Usually when thinking about Bigfoot sightings by the work force, we think of forest rangers, but Bigfoot live anywhere humans can live.
In fact, they are seen frequently by those working on oil and gas leases. The early morning hours on backroads in areas that often are left unattended and perhaps because the equipment is a curiosity, there are often encounters, although very rarely reported to anyone. The reasons for this are likely the culture of strong workers who attend oil and gas leases and a business that no one wants shut down because of an endangered "creature."

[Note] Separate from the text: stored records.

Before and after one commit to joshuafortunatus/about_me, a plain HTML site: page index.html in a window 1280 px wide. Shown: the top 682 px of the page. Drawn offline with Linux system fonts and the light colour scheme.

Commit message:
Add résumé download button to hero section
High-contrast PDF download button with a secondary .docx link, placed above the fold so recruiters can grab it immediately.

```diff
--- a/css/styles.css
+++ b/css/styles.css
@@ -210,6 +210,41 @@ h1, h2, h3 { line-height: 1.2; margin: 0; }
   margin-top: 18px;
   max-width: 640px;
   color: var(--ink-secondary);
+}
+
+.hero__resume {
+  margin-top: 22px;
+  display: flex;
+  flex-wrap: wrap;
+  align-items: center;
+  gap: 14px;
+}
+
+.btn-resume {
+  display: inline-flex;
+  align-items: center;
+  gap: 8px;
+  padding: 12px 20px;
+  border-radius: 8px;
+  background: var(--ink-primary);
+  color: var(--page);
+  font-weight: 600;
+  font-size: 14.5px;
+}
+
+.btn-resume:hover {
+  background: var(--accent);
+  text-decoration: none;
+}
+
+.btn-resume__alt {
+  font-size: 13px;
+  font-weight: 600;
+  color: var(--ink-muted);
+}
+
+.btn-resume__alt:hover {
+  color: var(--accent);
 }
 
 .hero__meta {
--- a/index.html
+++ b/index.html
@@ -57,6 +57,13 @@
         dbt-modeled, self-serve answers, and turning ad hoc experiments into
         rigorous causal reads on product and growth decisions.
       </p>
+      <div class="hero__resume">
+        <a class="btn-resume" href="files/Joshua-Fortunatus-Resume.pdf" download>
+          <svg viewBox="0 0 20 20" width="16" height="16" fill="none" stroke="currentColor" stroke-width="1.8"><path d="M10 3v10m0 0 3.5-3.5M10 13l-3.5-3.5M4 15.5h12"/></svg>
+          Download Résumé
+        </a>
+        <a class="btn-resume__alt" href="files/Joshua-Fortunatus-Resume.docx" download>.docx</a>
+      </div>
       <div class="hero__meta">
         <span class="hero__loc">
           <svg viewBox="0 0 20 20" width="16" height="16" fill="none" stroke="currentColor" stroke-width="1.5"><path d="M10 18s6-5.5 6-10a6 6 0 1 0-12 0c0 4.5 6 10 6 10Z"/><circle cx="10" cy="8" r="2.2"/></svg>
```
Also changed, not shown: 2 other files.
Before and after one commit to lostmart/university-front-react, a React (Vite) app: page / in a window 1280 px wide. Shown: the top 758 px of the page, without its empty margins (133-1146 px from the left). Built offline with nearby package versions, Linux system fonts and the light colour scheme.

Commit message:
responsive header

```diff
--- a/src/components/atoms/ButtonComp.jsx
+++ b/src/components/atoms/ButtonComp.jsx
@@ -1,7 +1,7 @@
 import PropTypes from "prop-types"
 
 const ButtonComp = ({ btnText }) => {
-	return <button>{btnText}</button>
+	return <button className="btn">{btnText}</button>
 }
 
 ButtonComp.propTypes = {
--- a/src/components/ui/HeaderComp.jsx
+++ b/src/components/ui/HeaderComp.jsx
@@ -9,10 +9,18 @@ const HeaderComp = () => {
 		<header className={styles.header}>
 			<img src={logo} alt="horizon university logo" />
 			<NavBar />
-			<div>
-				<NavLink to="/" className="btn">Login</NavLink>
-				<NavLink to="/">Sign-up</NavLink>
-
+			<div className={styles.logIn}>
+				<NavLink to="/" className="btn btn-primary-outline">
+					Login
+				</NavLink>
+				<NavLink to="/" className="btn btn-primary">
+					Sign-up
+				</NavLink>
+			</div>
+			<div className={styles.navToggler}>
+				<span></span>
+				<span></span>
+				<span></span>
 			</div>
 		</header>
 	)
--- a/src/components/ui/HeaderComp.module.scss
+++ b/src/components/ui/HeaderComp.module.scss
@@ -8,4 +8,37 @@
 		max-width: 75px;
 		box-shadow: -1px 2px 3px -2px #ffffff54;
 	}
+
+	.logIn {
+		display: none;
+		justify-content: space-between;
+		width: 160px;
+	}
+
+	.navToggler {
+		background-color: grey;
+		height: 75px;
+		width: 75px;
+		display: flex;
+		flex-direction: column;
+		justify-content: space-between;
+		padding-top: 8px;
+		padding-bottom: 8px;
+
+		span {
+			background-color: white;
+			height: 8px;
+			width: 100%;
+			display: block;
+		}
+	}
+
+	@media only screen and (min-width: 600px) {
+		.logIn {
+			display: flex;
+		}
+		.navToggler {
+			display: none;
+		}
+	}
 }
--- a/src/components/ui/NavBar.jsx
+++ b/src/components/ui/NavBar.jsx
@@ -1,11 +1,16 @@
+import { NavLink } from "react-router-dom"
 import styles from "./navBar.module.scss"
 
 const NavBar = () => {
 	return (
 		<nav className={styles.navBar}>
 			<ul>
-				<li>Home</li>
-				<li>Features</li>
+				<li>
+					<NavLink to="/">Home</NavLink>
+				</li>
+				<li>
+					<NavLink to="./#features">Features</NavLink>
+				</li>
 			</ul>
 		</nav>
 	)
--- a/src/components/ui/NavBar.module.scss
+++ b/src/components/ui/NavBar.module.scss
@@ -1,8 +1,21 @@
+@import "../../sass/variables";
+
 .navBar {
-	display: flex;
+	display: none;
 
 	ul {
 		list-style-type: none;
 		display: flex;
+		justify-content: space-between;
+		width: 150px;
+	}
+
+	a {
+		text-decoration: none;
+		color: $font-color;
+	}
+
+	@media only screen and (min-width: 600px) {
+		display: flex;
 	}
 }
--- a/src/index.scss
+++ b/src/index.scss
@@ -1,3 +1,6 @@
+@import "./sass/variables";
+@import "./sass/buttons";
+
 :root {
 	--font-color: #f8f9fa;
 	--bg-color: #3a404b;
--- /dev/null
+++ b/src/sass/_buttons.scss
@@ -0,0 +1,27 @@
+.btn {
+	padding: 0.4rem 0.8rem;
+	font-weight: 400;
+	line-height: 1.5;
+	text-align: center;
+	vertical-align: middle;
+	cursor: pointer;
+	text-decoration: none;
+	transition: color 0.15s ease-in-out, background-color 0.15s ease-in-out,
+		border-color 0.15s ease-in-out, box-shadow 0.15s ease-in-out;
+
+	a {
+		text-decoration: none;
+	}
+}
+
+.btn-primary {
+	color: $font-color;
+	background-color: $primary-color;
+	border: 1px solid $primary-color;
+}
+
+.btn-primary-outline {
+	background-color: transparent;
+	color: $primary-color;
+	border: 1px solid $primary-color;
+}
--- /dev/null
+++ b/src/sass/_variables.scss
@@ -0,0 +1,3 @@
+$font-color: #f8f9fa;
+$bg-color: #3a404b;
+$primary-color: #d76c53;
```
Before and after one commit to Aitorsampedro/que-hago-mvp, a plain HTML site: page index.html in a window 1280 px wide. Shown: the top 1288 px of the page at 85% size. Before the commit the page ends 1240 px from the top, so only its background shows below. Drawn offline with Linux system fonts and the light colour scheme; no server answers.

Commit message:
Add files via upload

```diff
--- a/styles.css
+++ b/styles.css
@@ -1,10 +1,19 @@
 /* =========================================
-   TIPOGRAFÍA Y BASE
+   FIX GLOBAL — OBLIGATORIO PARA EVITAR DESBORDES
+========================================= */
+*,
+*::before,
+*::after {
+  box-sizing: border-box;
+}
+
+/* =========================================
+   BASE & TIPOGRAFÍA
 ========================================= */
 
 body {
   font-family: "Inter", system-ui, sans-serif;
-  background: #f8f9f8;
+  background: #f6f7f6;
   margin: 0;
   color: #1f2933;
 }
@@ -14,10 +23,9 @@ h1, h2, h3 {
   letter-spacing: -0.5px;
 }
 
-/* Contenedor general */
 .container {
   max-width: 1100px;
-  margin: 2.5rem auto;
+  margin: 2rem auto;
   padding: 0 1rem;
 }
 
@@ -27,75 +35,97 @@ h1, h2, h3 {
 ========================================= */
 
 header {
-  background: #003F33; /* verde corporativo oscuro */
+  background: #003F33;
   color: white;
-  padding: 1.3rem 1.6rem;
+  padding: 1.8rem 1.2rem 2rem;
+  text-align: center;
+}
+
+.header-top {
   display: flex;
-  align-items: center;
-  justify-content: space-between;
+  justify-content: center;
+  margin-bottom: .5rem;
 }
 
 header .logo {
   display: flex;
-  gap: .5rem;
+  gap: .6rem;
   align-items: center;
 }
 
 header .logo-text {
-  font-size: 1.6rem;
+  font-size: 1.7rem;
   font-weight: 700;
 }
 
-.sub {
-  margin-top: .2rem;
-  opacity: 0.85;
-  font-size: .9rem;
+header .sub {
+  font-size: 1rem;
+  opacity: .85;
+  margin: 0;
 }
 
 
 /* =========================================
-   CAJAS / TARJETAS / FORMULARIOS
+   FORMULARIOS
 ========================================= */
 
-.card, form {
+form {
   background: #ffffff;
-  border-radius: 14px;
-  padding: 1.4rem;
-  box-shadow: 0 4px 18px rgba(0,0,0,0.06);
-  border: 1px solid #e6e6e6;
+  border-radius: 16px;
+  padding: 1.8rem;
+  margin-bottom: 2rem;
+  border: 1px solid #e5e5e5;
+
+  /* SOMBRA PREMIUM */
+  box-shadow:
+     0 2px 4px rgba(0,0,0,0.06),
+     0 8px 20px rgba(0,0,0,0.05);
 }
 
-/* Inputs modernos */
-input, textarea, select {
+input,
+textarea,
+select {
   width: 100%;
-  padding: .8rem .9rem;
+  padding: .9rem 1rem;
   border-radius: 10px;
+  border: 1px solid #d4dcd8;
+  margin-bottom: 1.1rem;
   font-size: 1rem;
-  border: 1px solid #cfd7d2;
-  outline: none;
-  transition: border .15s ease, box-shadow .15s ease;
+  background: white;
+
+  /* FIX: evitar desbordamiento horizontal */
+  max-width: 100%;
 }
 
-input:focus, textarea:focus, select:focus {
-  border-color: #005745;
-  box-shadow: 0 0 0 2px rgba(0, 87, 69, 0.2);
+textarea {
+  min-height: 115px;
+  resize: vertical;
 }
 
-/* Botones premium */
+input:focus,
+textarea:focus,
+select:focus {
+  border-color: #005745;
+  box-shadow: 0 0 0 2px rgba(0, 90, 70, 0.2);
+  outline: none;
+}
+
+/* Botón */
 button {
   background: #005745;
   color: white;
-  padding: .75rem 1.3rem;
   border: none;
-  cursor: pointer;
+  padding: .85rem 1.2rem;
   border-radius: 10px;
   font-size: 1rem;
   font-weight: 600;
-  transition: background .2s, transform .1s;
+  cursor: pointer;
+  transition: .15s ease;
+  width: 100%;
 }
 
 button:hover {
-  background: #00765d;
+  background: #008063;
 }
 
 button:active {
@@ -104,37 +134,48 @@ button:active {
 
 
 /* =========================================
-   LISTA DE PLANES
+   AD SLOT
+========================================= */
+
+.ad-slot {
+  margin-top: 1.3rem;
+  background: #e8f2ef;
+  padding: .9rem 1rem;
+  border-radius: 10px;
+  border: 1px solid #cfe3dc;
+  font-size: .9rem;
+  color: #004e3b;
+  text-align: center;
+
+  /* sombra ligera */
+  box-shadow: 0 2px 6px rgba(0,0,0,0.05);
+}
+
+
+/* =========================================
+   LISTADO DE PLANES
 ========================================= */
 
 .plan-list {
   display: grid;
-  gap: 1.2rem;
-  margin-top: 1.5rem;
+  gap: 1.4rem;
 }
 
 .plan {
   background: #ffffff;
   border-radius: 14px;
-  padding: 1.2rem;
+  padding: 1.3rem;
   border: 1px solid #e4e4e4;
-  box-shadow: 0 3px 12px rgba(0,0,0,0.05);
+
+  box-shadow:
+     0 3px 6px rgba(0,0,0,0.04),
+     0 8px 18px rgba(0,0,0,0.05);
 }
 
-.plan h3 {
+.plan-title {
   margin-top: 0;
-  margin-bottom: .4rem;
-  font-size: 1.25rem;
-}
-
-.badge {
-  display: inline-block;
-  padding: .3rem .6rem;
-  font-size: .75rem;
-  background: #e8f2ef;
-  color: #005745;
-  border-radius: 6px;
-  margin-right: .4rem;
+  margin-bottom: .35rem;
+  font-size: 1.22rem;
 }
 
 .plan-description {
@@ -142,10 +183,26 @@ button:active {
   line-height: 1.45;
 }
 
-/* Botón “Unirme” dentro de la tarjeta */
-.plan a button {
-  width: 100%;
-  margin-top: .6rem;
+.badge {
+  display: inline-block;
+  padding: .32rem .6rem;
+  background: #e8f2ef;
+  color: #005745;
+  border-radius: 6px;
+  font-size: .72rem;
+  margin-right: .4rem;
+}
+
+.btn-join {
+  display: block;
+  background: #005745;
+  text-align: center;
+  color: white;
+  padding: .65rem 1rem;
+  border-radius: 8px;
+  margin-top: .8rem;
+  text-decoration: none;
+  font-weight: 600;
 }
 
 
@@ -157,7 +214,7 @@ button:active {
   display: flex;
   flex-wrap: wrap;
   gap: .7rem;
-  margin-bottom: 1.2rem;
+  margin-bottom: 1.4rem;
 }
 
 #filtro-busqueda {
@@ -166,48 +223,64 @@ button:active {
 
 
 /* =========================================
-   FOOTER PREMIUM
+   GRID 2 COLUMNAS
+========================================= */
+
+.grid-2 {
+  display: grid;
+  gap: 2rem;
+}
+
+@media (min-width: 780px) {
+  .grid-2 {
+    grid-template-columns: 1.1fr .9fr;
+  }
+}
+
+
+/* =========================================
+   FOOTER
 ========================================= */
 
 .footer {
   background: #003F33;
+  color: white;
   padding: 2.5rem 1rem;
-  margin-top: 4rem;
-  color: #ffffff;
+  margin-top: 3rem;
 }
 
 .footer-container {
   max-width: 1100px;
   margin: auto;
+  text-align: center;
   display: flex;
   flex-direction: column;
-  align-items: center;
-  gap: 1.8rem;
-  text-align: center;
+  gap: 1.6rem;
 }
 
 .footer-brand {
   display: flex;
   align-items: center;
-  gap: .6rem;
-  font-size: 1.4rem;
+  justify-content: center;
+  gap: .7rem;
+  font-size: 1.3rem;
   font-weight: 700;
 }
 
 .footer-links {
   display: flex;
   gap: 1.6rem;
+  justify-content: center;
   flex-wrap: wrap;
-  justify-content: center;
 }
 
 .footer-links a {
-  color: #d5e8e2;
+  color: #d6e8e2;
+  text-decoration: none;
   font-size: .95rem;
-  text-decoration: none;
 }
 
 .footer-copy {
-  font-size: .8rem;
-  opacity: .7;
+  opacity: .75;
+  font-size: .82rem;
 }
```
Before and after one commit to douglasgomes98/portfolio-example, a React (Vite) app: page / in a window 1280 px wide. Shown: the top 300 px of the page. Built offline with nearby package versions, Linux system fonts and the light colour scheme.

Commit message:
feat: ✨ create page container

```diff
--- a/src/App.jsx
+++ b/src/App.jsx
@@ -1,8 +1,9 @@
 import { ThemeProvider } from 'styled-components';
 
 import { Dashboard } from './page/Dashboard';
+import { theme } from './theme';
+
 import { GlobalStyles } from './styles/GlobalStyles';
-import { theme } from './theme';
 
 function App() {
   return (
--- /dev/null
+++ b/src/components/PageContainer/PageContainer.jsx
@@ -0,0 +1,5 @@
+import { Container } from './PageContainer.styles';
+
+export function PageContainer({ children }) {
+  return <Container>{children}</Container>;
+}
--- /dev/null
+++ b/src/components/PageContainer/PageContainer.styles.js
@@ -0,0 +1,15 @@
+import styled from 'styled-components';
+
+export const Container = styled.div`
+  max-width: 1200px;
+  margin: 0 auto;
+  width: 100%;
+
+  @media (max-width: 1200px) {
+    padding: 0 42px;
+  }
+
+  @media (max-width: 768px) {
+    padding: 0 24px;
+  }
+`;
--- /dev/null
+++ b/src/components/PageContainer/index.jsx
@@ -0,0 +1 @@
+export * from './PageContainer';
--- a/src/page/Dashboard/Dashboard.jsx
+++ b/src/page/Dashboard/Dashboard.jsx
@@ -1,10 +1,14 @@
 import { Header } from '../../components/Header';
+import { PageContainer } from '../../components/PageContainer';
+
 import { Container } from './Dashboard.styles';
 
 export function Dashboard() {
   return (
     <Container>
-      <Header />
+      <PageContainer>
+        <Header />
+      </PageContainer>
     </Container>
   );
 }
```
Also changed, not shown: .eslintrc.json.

My mentor was an independent oil man. His first encounter was in the 70s, driving down a road to a lease with his partner. The Bigfoot stepped out and crossed the road in a few strides. It was auburn and in his jacked up truck, the Bigfoot looked down at him in the driver's seat.
Nothing was the same after that. He devoted a great deal of money and time in the subject of Bigfoot and had a protective stance on them. He saw them as a form of a kind of Native to the land in their own right.
Other oil men opened up to him about their own encounters on remote sites. They were fully aware that they share the land, but they avoided coming out after dark and before sunrise if they could help it. As most carried guns, they were skeptical about how effective they would be on a confrontation.
One day, my mentor went to one of his leases on his regular checks (people steal equipment and piping all the time). He went over to the injection well piping, seeing something caught in it. He studied it as he got closer and realized it was a cow. A full-grown dead cow broken and shoved into the piping so tightly he had to cut it up to get it out.
He remained on alert at the lease henceforth. It was not only one that didn't have a home on the land, but bordered forest.
On another excursion riding on his motorcycle down a cornfield-lined road in Iowa, he had yet another encounter. This time, he was truly baffled as it seemed highly unlikely Bigfoot would live in such a place.
Later, in discussion with a private researcher who was a photojournalist studying Bigfoot in that state, the researcher shared his experiences with cornfields.
He reported that in a cornfield that has a stray tree or two in it, it's a good bet you can find clues. Sometimes the farmer's just work around an old tree and it remains there. It's under that tree that he gathered evidence of hundreds of stripped corn cobs on the ground. A sentinel would climb the tree and watch while a couple of Bigfoot would comb the rows gathering ears. They would eat under the tree in the protection of the tall crop.
I worked in the oil and gas industry for a few years and I found the oil producers to be very real and very frank. I appreciate it greatly as I don't like subtleties. I want to know who and what I'm dealing with immediately so respect can be created.
So, if a landman or operator is out there poking around isolated leases, be sure to know it's a rare and amazing thing to sight a Bigfoot.
Or, as my mentor often said, "even a blind hog'll find an acorn now and then."